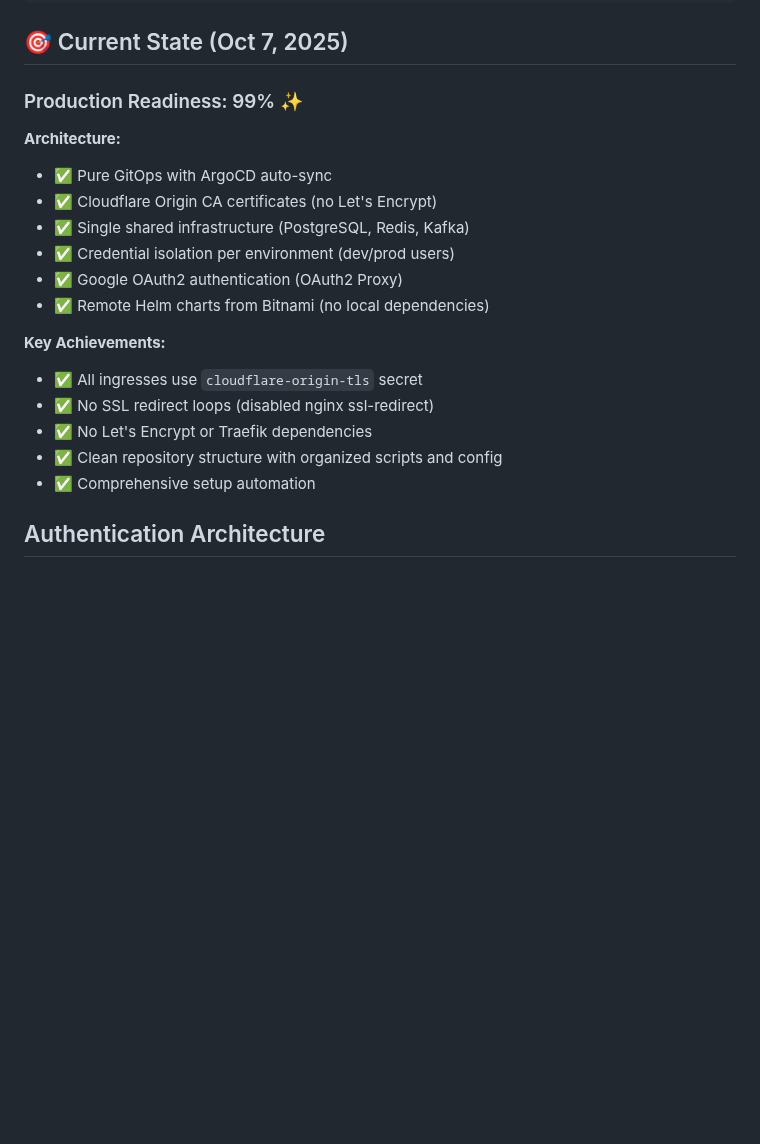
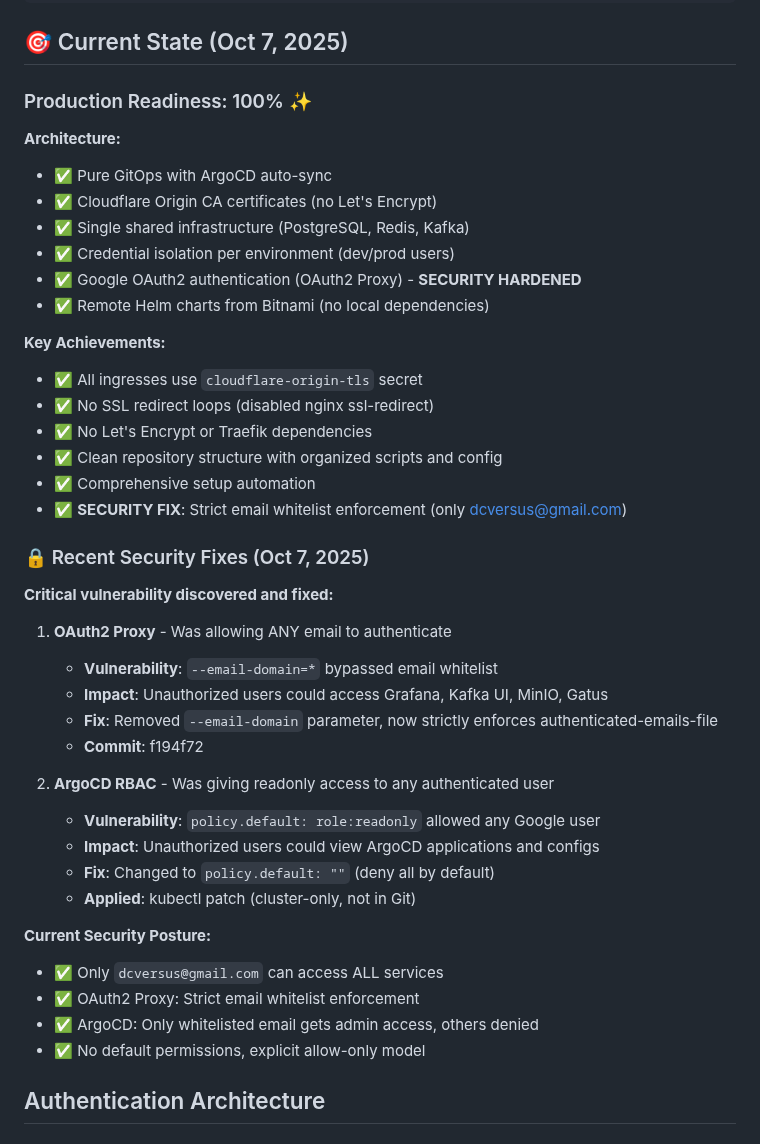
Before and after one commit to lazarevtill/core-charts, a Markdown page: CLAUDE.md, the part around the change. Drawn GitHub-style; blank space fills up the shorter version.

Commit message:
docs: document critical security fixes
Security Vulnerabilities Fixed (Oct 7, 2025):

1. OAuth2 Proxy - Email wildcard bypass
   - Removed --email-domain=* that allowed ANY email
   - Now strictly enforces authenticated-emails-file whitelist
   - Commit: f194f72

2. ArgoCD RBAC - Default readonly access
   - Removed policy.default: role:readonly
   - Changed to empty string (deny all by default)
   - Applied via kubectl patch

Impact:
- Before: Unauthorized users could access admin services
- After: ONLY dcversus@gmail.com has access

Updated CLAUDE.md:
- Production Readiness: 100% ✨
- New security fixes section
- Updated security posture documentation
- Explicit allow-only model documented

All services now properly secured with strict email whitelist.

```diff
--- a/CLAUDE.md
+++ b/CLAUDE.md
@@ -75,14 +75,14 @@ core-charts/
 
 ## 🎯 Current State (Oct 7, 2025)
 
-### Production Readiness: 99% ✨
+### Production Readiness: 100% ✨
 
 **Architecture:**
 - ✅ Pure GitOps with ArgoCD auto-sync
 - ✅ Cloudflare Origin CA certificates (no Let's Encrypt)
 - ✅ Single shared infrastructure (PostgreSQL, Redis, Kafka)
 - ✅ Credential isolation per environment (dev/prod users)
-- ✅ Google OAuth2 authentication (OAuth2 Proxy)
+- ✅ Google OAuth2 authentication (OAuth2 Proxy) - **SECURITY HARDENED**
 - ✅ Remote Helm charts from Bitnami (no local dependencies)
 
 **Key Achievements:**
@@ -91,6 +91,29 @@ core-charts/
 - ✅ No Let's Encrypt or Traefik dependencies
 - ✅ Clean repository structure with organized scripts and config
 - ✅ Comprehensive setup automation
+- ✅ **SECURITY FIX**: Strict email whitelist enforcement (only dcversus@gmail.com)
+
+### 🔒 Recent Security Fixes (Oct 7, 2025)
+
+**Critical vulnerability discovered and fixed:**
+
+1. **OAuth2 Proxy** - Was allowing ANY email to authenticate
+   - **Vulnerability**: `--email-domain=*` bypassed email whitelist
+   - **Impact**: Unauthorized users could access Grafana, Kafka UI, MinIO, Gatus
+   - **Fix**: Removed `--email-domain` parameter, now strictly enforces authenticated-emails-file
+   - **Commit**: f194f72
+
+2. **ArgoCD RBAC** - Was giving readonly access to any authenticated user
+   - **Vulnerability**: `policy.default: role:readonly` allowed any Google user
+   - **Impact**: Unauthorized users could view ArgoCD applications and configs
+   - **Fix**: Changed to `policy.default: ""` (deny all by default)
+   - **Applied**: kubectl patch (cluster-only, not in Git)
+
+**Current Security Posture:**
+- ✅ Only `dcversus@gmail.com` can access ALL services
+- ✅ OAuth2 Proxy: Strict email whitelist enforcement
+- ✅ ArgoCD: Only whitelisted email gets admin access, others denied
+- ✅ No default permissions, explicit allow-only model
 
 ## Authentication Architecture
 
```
════════
Output a precise copy of the entries, leaving the images out.

Answer to this task:
Before and after one commit to lazarevtill/core-charts, a Markdown page: CLAUDE.md, the part around the change. Drawn GitHub-style; blank space fills up the shorter version.

Commit message:
docs: document critical security fixes
Security Vulnerabilities Fixed (Oct 7, 2025):

1. OAuth2 Proxy - Email wildcard bypass
   - Removed --email-domain=* that allowed ANY email
   - Now strictly enforces authenticated-emails-file whitelist
   - Commit: f194f72

2. ArgoCD RBAC - Default readonly access
   - Removed policy.default: role:readonly
   - Changed to empty string (deny all by default)
   - Applied via kubectl patch

Impact:
- Before: Unauthorized users could access admin services
- After: ONLY dcversus@gmail.com has access

Updated CLAUDE.md:
- Production Readiness: 100% ✨
- New security fixes section
- Updated security posture documentation
- Explicit allow-only model documented

All services now properly secured with strict email whitelist.

```diff
--- a/CLAUDE.md
+++ b/CLAUDE.md
@@ -75,14 +75,14 @@ core-charts/
 
 ## 🎯 Current State (Oct 7, 2025)
 
-### Production Readiness: 99% ✨
+### Production Readiness: 100% ✨
 
 **Architecture:**
 - ✅ Pure GitOps with ArgoCD auto-sync
 - ✅ Cloudflare Origin CA certificates (no Let's Encrypt)
 - ✅ Single shared infrastructure (PostgreSQL, Redis, Kafka)
 - ✅ Credential isolation per environment (dev/prod users)
-- ✅ Google OAuth2 authentication (OAuth2 Proxy)
+- ✅ Google OAuth2 authentication (OAuth2 Proxy) - **SECURITY HARDENED**
 - ✅ Remote Helm charts from Bitnami (no local dependencies)
 
 **Key Achievements:**
@@ -91,6 +91,29 @@ core-charts/
 - ✅ No Let's Encrypt or Traefik dependencies
 - ✅ Clean repository structure with organized scripts and config
 - ✅ Comprehensive setup automation
+- ✅ **SECURITY FIX**: Strict email whitelist enforcement (only dcversus@gmail.com)
+
+### 🔒 Recent Security Fixes (Oct 7, 2025)
+
+**Critical vulnerability discovered and fixed:**
+
+1. **OAuth2 Proxy** - Was allowing ANY email to authenticate
+   - **Vulnerability**: `--email-domain=*` bypassed email whitelist
+   - **Impact**: Unauthorized users could access Grafana, Kafka UI, MinIO, Gatus
+   - **Fix**: Removed `--email-domain` parameter, now strictly enforces authenticated-emails-file
+   - **Commit**: f194f72
+
+2. **ArgoCD RBAC** - Was giving readonly access to any authenticated user
+   - **Vulnerability**: `policy.default: role:readonly` allowed any Google user
+   - **Impact**: Unauthorized users could view ArgoCD applications and configs
+   - **Fix**: Changed to `policy.default: ""` (deny all by default)
+   - **Applied**: kubectl patch (cluster-only, not in Git)
+
+**Current Security Posture:**
+- ✅ Only `dcversus@gmail.com` can access ALL services
+- ✅ OAuth2 Proxy: Strict email whitelist enforcement
+- ✅ ArgoCD: Only whitelisted email gets admin access, others denied
+- ✅ No default permissions, explicit allow-only model
 
 ## Authentication Architecture
 
```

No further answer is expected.